The task:
Search the data for "POST". Each line containing it is to be copied.

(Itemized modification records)
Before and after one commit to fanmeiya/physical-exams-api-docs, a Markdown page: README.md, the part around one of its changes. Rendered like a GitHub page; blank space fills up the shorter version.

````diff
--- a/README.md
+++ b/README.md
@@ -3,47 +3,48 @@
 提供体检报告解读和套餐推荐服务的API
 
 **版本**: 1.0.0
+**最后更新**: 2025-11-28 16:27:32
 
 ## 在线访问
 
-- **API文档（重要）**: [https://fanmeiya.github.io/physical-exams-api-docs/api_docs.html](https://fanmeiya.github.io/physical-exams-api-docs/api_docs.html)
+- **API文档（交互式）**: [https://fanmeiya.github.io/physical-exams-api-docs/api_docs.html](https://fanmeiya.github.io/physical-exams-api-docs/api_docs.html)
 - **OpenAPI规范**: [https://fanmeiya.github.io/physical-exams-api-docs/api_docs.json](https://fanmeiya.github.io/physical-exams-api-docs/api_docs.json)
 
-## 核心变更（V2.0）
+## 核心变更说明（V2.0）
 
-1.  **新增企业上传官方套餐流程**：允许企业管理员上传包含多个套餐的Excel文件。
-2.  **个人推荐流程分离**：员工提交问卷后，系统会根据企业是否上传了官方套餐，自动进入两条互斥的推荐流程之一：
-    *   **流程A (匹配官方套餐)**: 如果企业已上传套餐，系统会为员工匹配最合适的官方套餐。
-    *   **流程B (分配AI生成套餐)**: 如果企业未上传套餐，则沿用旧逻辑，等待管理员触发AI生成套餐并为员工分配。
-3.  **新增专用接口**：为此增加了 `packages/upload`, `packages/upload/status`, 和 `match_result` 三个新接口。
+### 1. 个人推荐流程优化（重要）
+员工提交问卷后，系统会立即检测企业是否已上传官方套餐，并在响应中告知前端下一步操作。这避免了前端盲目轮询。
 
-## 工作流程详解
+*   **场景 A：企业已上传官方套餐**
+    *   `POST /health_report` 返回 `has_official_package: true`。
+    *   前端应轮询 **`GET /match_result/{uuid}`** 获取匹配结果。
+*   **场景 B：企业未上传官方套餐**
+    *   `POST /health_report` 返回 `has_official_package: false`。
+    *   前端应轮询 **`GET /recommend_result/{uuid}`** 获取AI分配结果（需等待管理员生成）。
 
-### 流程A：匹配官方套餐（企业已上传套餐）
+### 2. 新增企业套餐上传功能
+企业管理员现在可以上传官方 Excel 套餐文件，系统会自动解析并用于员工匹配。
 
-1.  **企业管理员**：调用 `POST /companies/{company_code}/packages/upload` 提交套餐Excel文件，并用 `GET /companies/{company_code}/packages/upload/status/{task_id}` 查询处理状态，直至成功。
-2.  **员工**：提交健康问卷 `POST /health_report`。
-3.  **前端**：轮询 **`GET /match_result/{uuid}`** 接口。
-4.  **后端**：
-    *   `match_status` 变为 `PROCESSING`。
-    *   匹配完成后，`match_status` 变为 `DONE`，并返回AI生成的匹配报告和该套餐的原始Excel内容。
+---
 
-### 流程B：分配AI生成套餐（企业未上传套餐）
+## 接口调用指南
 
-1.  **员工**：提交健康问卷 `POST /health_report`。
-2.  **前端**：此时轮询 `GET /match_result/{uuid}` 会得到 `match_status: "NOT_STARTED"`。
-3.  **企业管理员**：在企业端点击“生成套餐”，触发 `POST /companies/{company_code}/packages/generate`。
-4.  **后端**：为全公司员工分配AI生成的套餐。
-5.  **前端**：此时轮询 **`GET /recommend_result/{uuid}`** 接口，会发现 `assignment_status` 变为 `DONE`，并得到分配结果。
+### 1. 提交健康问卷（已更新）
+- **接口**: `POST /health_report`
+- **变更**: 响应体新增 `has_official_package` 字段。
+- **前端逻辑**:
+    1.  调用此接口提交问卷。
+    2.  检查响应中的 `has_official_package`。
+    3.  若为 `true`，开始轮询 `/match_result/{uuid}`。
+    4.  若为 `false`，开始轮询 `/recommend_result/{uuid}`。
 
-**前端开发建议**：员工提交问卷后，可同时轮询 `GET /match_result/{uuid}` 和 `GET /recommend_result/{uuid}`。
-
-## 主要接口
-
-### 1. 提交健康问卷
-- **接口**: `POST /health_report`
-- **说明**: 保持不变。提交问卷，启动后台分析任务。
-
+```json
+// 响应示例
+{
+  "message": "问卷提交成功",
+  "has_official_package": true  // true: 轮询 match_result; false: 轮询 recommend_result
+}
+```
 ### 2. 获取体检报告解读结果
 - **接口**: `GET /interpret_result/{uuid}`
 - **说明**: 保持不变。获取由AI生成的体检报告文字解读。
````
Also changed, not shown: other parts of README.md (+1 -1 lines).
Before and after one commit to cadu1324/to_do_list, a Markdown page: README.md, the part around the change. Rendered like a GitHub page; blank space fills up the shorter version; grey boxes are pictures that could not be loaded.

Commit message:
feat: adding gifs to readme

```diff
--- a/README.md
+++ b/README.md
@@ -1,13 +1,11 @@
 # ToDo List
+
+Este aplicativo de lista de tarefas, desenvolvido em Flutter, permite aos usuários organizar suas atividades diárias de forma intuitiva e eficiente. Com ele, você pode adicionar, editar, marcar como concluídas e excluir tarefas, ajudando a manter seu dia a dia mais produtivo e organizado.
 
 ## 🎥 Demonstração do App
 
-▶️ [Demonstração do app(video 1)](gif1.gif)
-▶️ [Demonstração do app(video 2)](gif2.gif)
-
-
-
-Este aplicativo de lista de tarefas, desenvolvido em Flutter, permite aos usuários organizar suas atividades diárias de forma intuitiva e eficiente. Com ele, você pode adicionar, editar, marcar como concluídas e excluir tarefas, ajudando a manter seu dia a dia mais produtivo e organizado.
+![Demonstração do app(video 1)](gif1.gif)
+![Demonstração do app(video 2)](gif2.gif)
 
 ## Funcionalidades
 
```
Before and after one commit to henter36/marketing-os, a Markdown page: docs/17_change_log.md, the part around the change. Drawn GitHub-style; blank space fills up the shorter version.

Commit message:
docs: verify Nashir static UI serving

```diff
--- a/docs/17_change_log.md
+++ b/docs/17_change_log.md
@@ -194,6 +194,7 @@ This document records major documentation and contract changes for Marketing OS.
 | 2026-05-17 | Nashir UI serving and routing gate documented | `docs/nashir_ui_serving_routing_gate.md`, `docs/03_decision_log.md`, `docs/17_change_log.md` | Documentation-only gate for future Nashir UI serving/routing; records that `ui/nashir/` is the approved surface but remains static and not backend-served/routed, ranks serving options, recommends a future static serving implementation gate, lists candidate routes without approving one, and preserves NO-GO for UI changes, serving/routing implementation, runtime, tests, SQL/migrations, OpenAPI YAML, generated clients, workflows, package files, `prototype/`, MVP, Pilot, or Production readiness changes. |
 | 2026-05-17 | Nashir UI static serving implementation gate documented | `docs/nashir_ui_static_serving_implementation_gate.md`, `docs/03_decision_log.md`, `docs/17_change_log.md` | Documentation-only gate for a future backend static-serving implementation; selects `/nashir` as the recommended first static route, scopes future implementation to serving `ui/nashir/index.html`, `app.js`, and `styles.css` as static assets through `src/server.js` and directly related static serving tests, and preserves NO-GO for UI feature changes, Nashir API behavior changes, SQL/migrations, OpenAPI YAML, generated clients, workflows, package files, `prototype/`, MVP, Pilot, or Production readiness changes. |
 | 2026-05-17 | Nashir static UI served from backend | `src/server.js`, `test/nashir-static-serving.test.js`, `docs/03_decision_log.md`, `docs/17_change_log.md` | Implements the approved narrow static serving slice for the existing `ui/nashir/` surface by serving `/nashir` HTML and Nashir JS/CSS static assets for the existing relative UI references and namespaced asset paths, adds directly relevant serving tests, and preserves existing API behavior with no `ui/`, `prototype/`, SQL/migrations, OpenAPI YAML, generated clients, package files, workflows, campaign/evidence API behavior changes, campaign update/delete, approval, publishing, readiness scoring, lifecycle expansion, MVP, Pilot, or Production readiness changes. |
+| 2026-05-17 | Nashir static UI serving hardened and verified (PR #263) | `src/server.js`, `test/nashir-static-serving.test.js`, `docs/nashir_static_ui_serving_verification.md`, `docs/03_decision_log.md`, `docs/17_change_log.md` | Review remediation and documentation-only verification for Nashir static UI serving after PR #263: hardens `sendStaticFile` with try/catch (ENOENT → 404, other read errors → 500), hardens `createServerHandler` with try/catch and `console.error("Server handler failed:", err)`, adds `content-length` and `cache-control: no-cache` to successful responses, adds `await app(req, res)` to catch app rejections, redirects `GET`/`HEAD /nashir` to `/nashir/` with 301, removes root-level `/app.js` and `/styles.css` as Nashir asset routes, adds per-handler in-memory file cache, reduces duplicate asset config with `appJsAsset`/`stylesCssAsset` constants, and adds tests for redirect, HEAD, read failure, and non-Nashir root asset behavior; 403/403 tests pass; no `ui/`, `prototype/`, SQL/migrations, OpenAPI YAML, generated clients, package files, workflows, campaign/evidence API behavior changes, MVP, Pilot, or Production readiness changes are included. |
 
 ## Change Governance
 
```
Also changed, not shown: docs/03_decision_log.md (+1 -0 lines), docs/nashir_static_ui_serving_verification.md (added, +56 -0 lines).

Task response:
+    *   `POST /health_report` 返回 `has_official_package: true`。
+    *   `POST /health_report` 返回 `has_official_package: false`。
-1.  **企业管理员**：调用 `POST /companies/{company_code}/packages/upload` 提交套餐Excel文件，并用 `GET /companies/{company_code}/packages/upload/status/{task_id}` 查询处理状态，直至成功。
-2.  **员工**：提交健康问卷 `POST /health_report`。
-1.  **员工**：提交健康问卷 `POST /health_report`。
-3.  **企业管理员**：在企业端点击“生成套餐”，触发 `POST /companies/{company_code}/packages/generate`。
+- **接口**: `POST /health_report`
-- **接口**: `POST /health_report`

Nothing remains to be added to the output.